Global tax and advisory firm KPMG recently commented on the crowdfunding industry and how traditional banks are sizing up the new, innovative form of finance.
As we all know the finance industry is absolutely enormous. Crowdfunding, along with peer to peer lending, is still quite small. But those involved in the crowdfunding industry are watching (or participating in) the dramatic change in how capital is accessed – and formed. The banking industry is currently the big kid on the block. After a rough go of it a few years ago – things are picking back up and there is plenty to do – so should banks join the new forms of finance? KPMG consultant Jeff Poole, based in the UK, counsels they should. He notes that it is hard to ignore the crowdfunding phenomena. But there are challenges, he states;

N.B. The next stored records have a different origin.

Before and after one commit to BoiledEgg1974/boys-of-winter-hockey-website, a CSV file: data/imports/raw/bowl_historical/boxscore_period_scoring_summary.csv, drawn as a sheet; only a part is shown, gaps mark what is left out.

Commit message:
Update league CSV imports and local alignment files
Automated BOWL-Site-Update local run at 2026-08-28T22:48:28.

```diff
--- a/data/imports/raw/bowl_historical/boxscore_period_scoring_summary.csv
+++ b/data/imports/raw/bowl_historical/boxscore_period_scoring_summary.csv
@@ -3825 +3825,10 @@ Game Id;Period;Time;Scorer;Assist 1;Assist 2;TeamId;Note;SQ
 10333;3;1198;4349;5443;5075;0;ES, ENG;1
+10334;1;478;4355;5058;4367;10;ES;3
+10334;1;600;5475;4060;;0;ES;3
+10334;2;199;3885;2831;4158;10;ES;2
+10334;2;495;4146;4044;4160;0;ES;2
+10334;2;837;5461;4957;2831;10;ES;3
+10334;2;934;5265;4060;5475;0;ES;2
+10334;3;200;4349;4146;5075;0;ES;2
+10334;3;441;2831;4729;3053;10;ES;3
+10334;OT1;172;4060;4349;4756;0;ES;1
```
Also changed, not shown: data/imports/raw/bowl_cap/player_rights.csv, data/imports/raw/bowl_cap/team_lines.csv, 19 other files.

“…the crowdfunding sector must address many issues that could either spark vast future growth or crimp their low-cost, low-margin business models. Such uncertainty makes it hard for the traditional financial sector to decide whether crowdfunders are a friend, foe, family, or just a flash-in-the-pan.

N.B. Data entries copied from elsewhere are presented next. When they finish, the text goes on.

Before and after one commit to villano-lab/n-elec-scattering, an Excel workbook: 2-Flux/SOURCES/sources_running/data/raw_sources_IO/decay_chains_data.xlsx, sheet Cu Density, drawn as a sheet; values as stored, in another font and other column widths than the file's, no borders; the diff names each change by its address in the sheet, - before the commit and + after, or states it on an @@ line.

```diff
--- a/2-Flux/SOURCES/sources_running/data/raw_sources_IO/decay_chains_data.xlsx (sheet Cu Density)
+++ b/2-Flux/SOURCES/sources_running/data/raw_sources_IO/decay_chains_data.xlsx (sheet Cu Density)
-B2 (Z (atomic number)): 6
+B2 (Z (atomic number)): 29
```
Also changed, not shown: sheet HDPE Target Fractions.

First off, the crowdfunding industry needs to educate the public, investors and politicians about this often-misunderstood industry, including clarifying the various crowdfunding models, as highlighted in the chart below.”
Fair enough. Education and communication is something that should not be ignored. From Crowdfund Insider’s perspective we are sharing the crowdfunding message to all. Poole also comments on the regulatory challenge. This is something the US has been struggling with for years. In the UK they innovated first, and regulated later, so their challenge is a bit different. Poole says of regulations;

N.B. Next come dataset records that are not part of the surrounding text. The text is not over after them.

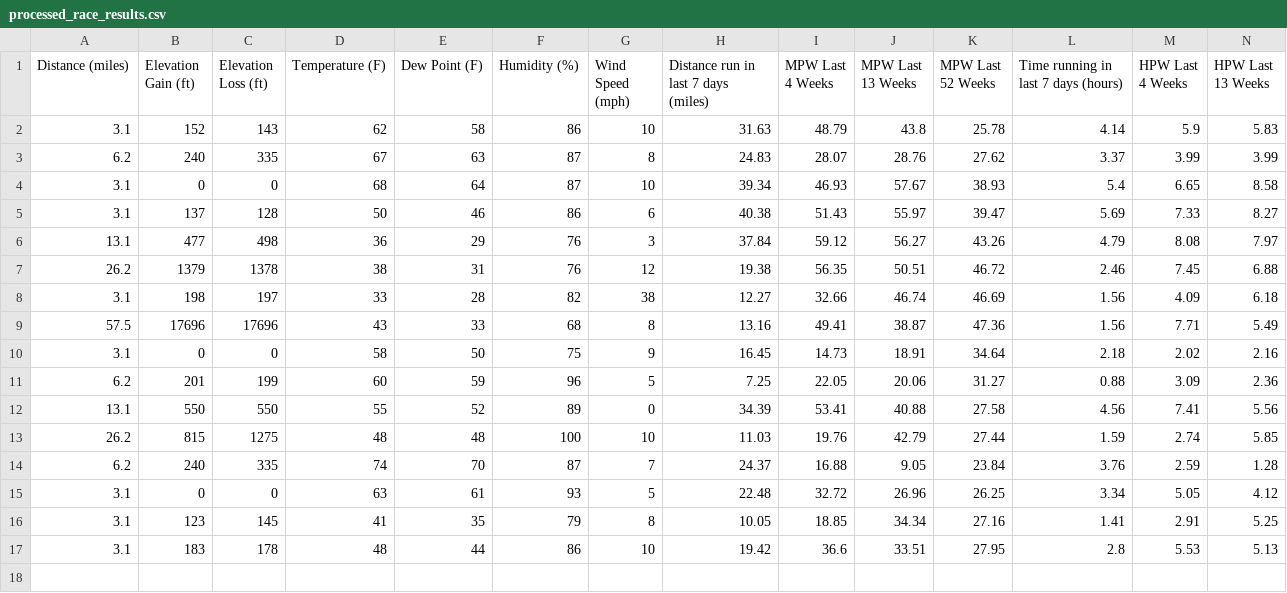
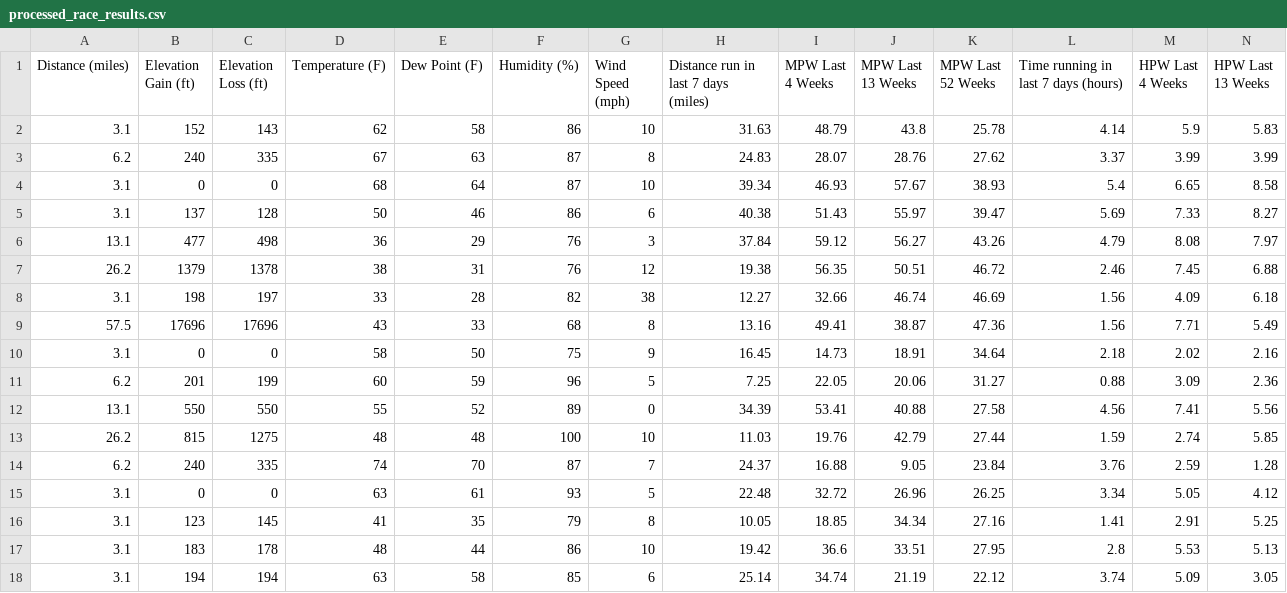
Before and after one commit to skvictoria/regression-tabular, a CSV file: processed_race_results.csv, drawn as a sheet; only a part is shown; rows hold the shown columns only; the diff names each change by its address in the sheet, - before the commit and + after, or states it on an @@ line.

Commit message:
Final data challenge problem solved

```diff
--- a/processed_race_results.csv
+++ b/processed_race_results.csv
+row 18: 3.1 | 194 | 194 | 63 | 58 | 85 | 6 | 25.14 | 34.74 | 21.19 | 22.12 | 3.74 | 5.09 | 3.05
```
Also changed, not shown: data/race_results_4_18_2024.csv, 1 other file.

“Regulation is catching up with crowdfunding providers in the UK, with the introduction of the Financial Conduct Authority’s Policy Statement PS14/4 in April 2014. European, US and other regulators are taking similar steps to supervise the sector.”
“While clear regulations can improve crowdfunding’s public stature and trust, industry leaders must negotiate with law-makers to adapt old rules or tailor new ones to the ‘virtual realities’ of their business. For example, how can crowdfunders comply with new sales advice requirements or provide adequate product and risk disclosure when one of their main customer communications are 140-character social media tweets? A guidance consultation GC14/6 has just been issued by the UK regulator.”
Beyond all of this – if it wasn’t enough – he asks quite valid questions on taxes and competition. He says that banks are keeping a “close watch on crowdfunding providers growth”. Some traditional banks, such as Santander, has already formed a partnership with a more innovative group. Others are doing co-creation and of course some – nothing at all.
In the end he offers wise counsel saying (to those who may listen);
“For anyone thinking of ignoring the crowdfunding trend, remember how PayPal shook up the way consumers pay online for goods and services. Before crowdfunders iron out their growing pains, banks will want to decide whether these disruptive players will be friend, foe or family.”